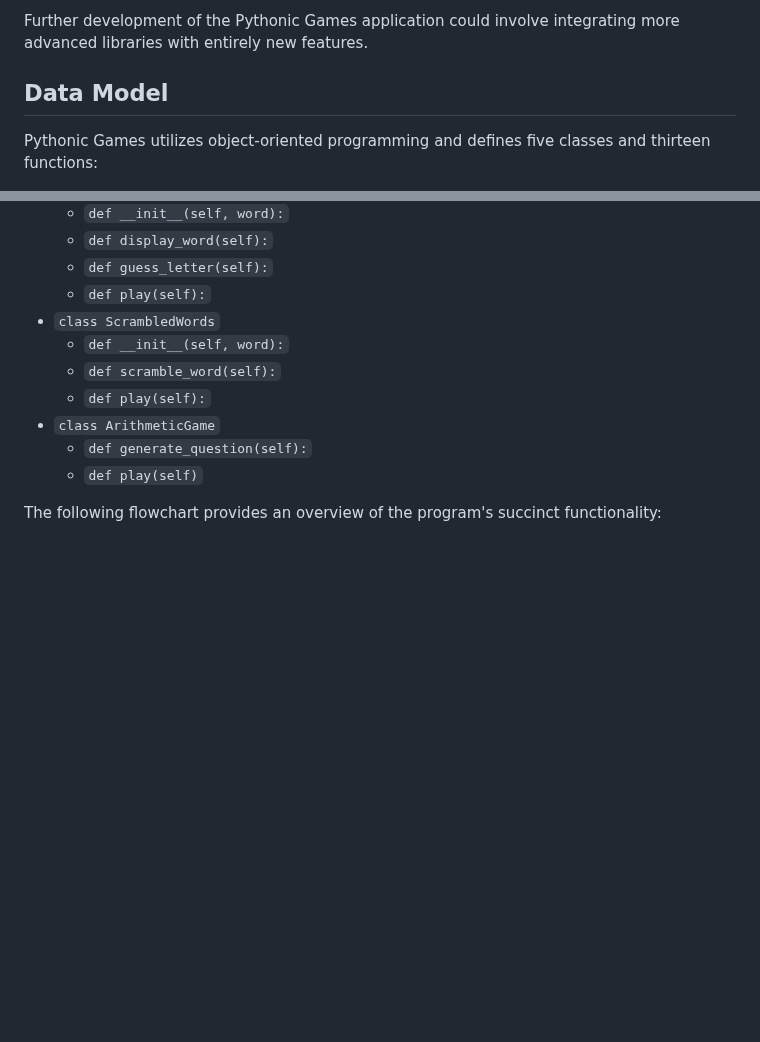
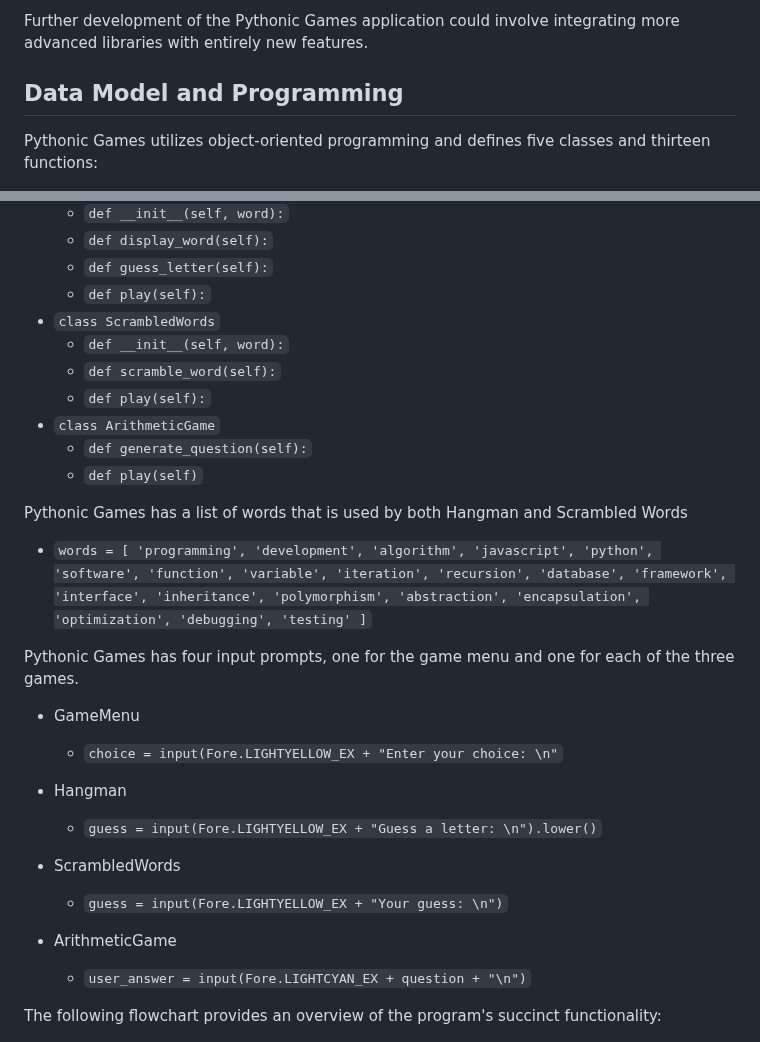
Before and after one commit to linobollansee/pythonic-games, a Markdown page: README.md, 2 parts joined by grey strips. GitHub-like rendering; blank space fills up the shorter version.

Commit message:
Data model and programming in README.md

```diff
--- a/README.md
+++ b/README.md
@@ -60,7 +60,7 @@ A more sophisticated points system could be integrated into Pythonic Games to me
 
 Further development of the Pythonic Games application could involve integrating more advanced libraries with entirely new features.
 
-## Data Model
+## Data Model and Programming
 
 Pythonic Games utilizes object-oriented programming and defines five classes and thirteen functions:
 
@@ -82,6 +82,29 @@ Pythonic Games utilizes object-oriented programming and defines five classes and
 - `class ArithmeticGame`
   - `def generate_question(self):`
   - `def play(self)`
+
+Pythonic Games has a list of words that is used by both Hangman and Scrambled Words
+
+-  `words = [
+    'programming', 'development', 'algorithm', 'javascript', 'python',
+    'software', 'function', 'variable', 'iteration', 'recursion',
+    'database', 'framework', 'interface', 'inheritance', 'polymorphism',
+    'abstraction', 'encapsulation', 'optimization', 'debugging', 'testing'
+]`
+
+Pythonic Games has four input prompts, one for the game menu and one for each of the three games.
+
+- GameMenu
+  - `choice = input(Fore.LIGHTYELLOW_EX + "Enter your choice: \n"`
+
+- Hangman
+  - `guess = input(Fore.LIGHTYELLOW_EX + "Guess a letter: \n").lower()`
+
+- ScrambledWords
+  - `guess = input(Fore.LIGHTYELLOW_EX + "Your guess: \n")`
+
+- ArithmeticGame
+  - `user_answer = input(Fore.LIGHTCYAN_EX + question + "\n")`
 
 The following flowchart provides an overview of the program's succinct functionality:
 
```
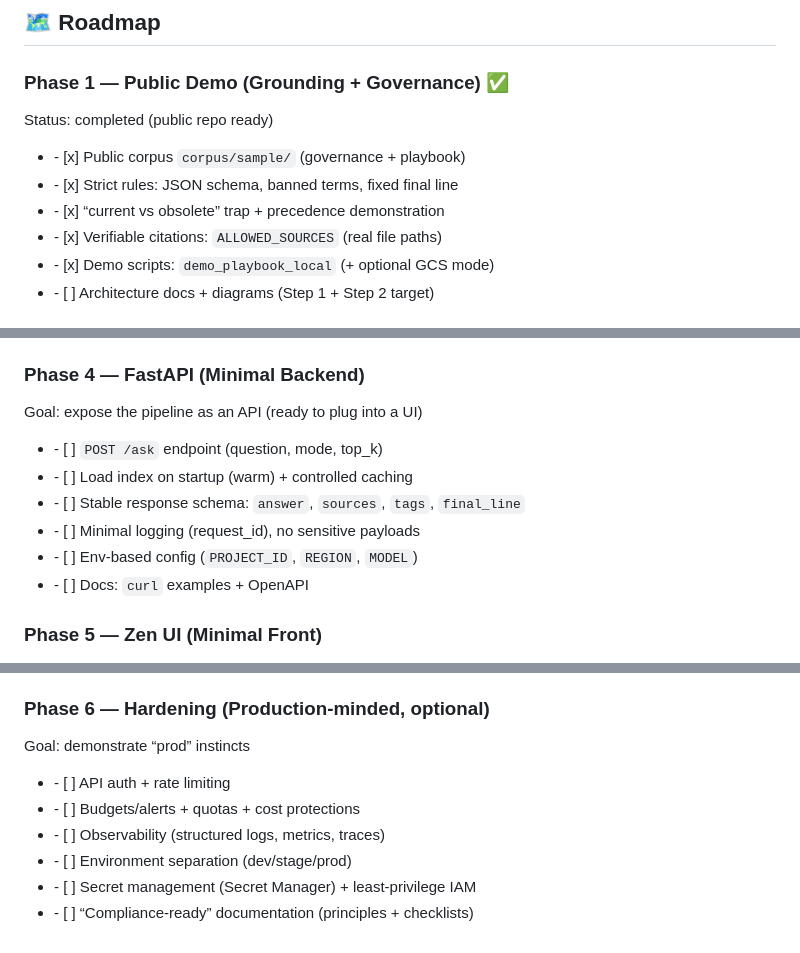
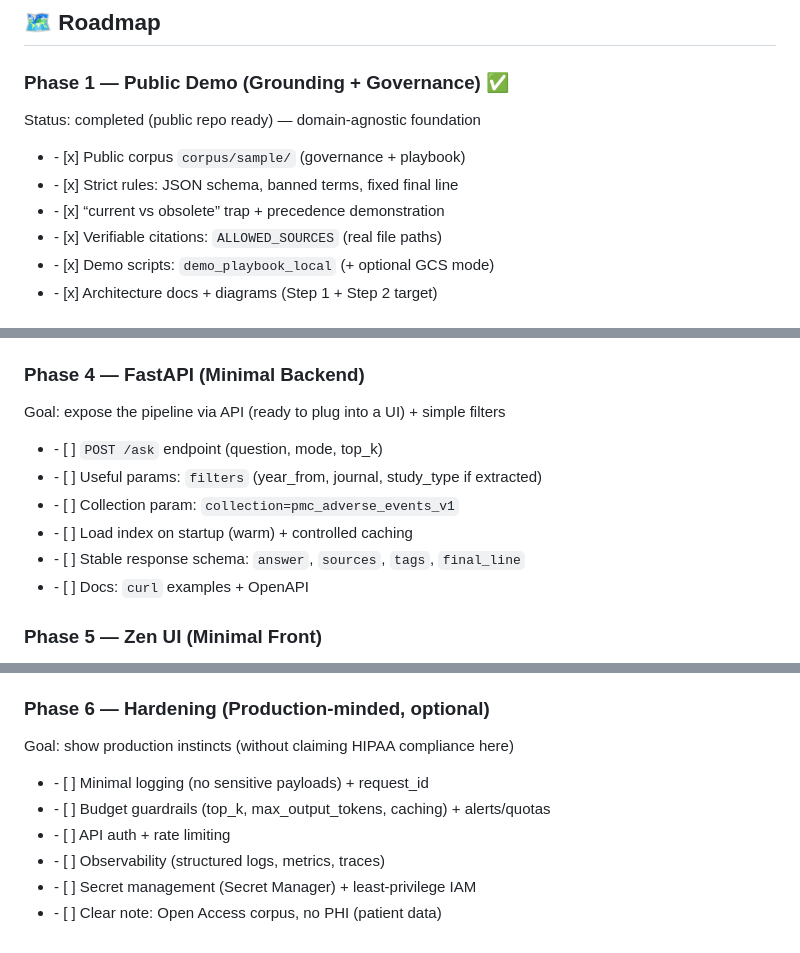
Before and after one commit to sebbreton-xyz/l3opold-vertex-rag-public, a Markdown page: docs/03-roadmap.md, 3 parts joined by grey strips. Drawn GitHub-style.

```diff
--- a/docs/03-roadmap.md
+++ b/docs/03-roadmap.md
@@ -6,7 +6,7 @@
   <div style="flex: 1; min-width: 280px; border: 1px solid #e5e7eb; border-radius: 12px; padding: 16px;">
     <h3 style="margin-top: 0;">Phase 1 — Public Demo (Grounding + Governance) ✅</h3>
     <p style="margin: 6px 0 12px; color: #6b7280;">
-      Status: completed (public repo ready)
+      Status: completed (public repo ready) — domain-agnostic foundation
     </p>
     <ul style="list-style: none; padding-left: 0; margin: 0;">
       <li>- [x] Public corpus <code>corpus/sample/</code> (governance + playbook)</li>
@@ -14,7 +14,7 @@
       <li>- [x] “current vs obsolete” trap + precedence demonstration</li>
       <li>- [x] Verifiable citations: <code>ALLOWED_SOURCES</code> (real file paths)</li>
       <li>- [x] Demo scripts: <code>demo_playbook_local</code> (+ optional GCS mode)</li>
-      <li>- [ ] Architecture docs + diagrams (Step 1 + Step 2 target)</li>
+      <li>- [x] Architecture docs + diagrams (Step 1 + Step 2 target)</li>
     </ul>
   </div>
 
@@ -54,14 +69,14 @@
   <div style="flex: 1; min-width: 280px; border: 1px solid #e5e7eb; border-radius: 12px; padding: 16px;">
     <h3 style="margin-top: 0;">Phase 4 — FastAPI (Minimal Backend)</h3>
     <p style="margin: 6px 0 12px; color: #6b7280;">
-      Goal: expose the pipeline as an API (ready to plug into a UI)
+      Goal: expose the pipeline via API (ready to plug into a UI) + simple filters
     </p>
     <ul style="list-style: none; padding-left: 0; margin: 0;">
       <li>- [ ] <code>POST /ask</code> endpoint (question, mode, top_k)</li>
+      <li>- [ ] Useful params: <code>filters</code> (year_from, journal, study_type if extracted)</li>
+      <li>- [ ] Collection param: <code>collection=pmc_adverse_events_v1</code></li>
       <li>- [ ] Load index on startup (warm) + controlled caching</li>
       <li>- [ ] Stable response schema: <code>answer</code>, <code>sources</code>, <code>tags</code>, <code>final_line</code></li>
-      <li>- [ ] Minimal logging (request_id), no sensitive payloads</li>
-      <li>- [ ] Env-based config (<code>PROJECT_ID</code>, <code>REGION</code>, <code>MODEL</code>)</li>
       <li>- [ ] Docs: <code>curl</code> examples + OpenAPI</li>
     </ul>
   </div>
@@ -86,15 +101,15 @@
   <div style="flex: 1; min-width: 280px; border: 1px solid #e5e7eb; border-radius: 12px; padding: 16px;">
     <h3 style="margin-top: 0;">Phase 6 — Hardening (Production-minded, optional)</h3>
     <p style="margin: 6px 0 12px; color: #6b7280;">
-      Goal: demonstrate “prod” instincts
+      Goal: show production instincts (without claiming HIPAA compliance here)
     </p>
     <ul style="list-style: none; padding-left: 0; margin: 0;">
+      <li>- [ ] Minimal logging (no sensitive payloads) + request_id</li>
+      <li>- [ ] Budget guardrails (top_k, max_output_tokens, caching) + alerts/quotas</li>
       <li>- [ ] API auth + rate limiting</li>
-      <li>- [ ] Budgets/alerts + quotas + cost protections</li>
       <li>- [ ] Observability (structured logs, metrics, traces)</li>
-      <li>- [ ] Environment separation (dev/stage/prod)</li>
       <li>- [ ] Secret management (Secret Manager) + least-privilege IAM</li>
-      <li>- [ ] “Compliance-ready” documentation (principles + checklists)</li>
+      <li>- [ ] Clear note: Open Access corpus, no PHI (patient data)</li>
     </ul>
   </div>
 
```
Also changed, not shown: other parts of docs/03-roadmap.md (+41 -26 lines).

Exercise details
With images omitted, output the data exactly as given.

Output
Before and after one commit to linobollansee/pythonic-games, a Markdown page: README.md, 2 parts joined by grey strips. GitHub-like rendering; blank space fills up the shorter version.

Commit message:
Data model and programming in README.md

```diff
--- a/README.md
+++ b/README.md
@@ -60,7 +60,7 @@ A more sophisticated points system could be integrated into Pythonic Games to me
 
 Further development of the Pythonic Games application could involve integrating more advanced libraries with entirely new features.
 
-## Data Model
+## Data Model and Programming
 
 Pythonic Games utilizes object-oriented programming and defines five classes and thirteen functions:
 
@@ -82,6 +82,29 @@ Pythonic Games utilizes object-oriented programming and defines five classes and
 - `class ArithmeticGame`
   - `def generate_question(self):`
   - `def play(self)`
+
+Pythonic Games has a list of words that is used by both Hangman and Scrambled Words
+
+-  `words = [
+    'programming', 'development', 'algorithm', 'javascript', 'python',
+    'software', 'function', 'variable', 'iteration', 'recursion',
+    'database', 'framework', 'interface', 'inheritance', 'polymorphism',
+    'abstraction', 'encapsulation', 'optimization', 'debugging', 'testing'
+]`
+
+Pythonic Games has four input prompts, one for the game menu and one for each of the three games.
+
+- GameMenu
+  - `choice = input(Fore.LIGHTYELLOW_EX + "Enter your choice: \n"`
+
+- Hangman
+  - `guess = input(Fore.LIGHTYELLOW_EX + "Guess a letter: \n").lower()`
+
+- ScrambledWords
+  - `guess = input(Fore.LIGHTYELLOW_EX + "Your guess: \n")`
+
+- ArithmeticGame
+  - `user_answer = input(Fore.LIGHTCYAN_EX + question + "\n")`
 
 The following flowchart provides an overview of the program's succinct functionality:
 
```
Before and after one commit to sebbreton-xyz/l3opold-vertex-rag-public, a Markdown page: docs/03-roadmap.md, 3 parts joined by grey strips. Drawn GitHub-style.

```diff
--- a/docs/03-roadmap.md
+++ b/docs/03-roadmap.md
@@ -6,7 +6,7 @@
   <div style="flex: 1; min-width: 280px; border: 1px solid #e5e7eb; border-radius: 12px; padding: 16px;">
     <h3 style="margin-top: 0;">Phase 1 — Public Demo (Grounding + Governance) ✅</h3>
     <p style="margin: 6px 0 12px; color: #6b7280;">
-      Status: completed (public repo ready)
+      Status: completed (public repo ready) — domain-agnostic foundation
     </p>
     <ul style="list-style: none; padding-left: 0; margin: 0;">
       <li>- [x] Public corpus <code>corpus/sample/</code> (governance + playbook)</li>
@@ -14,7 +14,7 @@
       <li>- [x] “current vs obsolete” trap + precedence demonstration</li>
       <li>- [x] Verifiable citations: <code>ALLOWED_SOURCES</code> (real file paths)</li>
       <li>- [x] Demo scripts: <code>demo_playbook_local</code> (+ optional GCS mode)</li>
-      <li>- [ ] Architecture docs + diagrams (Step 1 + Step 2 target)</li>
+      <li>- [x] Architecture docs + diagrams (Step 1 + Step 2 target)</li>
     </ul>
   </div>
 
@@ -54,14 +69,14 @@
   <div style="flex: 1; min-width: 280px; border: 1px solid #e5e7eb; border-radius: 12px; padding: 16px;">
     <h3 style="margin-top: 0;">Phase 4 — FastAPI (Minimal Backend)</h3>
     <p style="margin: 6px 0 12px; color: #6b7280;">
-      Goal: expose the pipeline as an API (ready to plug into a UI)
+      Goal: expose the pipeline via API (ready to plug into a UI) + simple filters
     </p>
     <ul style="list-style: none; padding-left: 0; margin: 0;">
       <li>- [ ] <code>POST /ask</code> endpoint (question, mode, top_k)</li>
+      <li>- [ ] Useful params: <code>filters</code> (year_from, journal, study_type if extracted)</li>
+      <li>- [ ] Collection param: <code>collection=pmc_adverse_events_v1</code></li>
       <li>- [ ] Load index on startup (warm) + controlled caching</li>
       <li>- [ ] Stable response schema: <code>answer</code>, <code>sources</code>, <code>tags</code>, <code>final_line</code></li>
-      <li>- [ ] Minimal logging (request_id), no sensitive payloads</li>
-      <li>- [ ] Env-based config (<code>PROJECT_ID</code>, <code>REGION</code>, <code>MODEL</code>)</li>
       <li>- [ ] Docs: <code>curl</code> examples + OpenAPI</li>
     </ul>
   </div>
@@ -86,15 +101,15 @@
   <div style="flex: 1; min-width: 280px; border: 1px solid #e5e7eb; border-radius: 12px; padding: 16px;">
     <h3 style="margin-top: 0;">Phase 6 — Hardening (Production-minded, optional)</h3>
     <p style="margin: 6px 0 12px; color: #6b7280;">
-      Goal: demonstrate “prod” instincts
+      Goal: show production instincts (without claiming HIPAA compliance here)
     </p>
     <ul style="list-style: none; padding-left: 0; margin: 0;">
+      <li>- [ ] Minimal logging (no sensitive payloads) + request_id</li>
+      <li>- [ ] Budget guardrails (top_k, max_output_tokens, caching) + alerts/quotas</li>
       <li>- [ ] API auth + rate limiting</li>
-      <li>- [ ] Budgets/alerts + quotas + cost protections</li>
       <li>- [ ] Observability (structured logs, metrics, traces)</li>
-      <li>- [ ] Environment separation (dev/stage/prod)</li>
       <li>- [ ] Secret management (Secret Manager) + least-privilege IAM</li>
-      <li>- [ ] “Compliance-ready” documentation (principles + checklists)</li>
+      <li>- [ ] Clear note: Open Access corpus, no PHI (patient data)</li>
     </ul>
   </div>
 
```
Also changed, not shown: other parts of docs/03-roadmap.md (+41 -26 lines).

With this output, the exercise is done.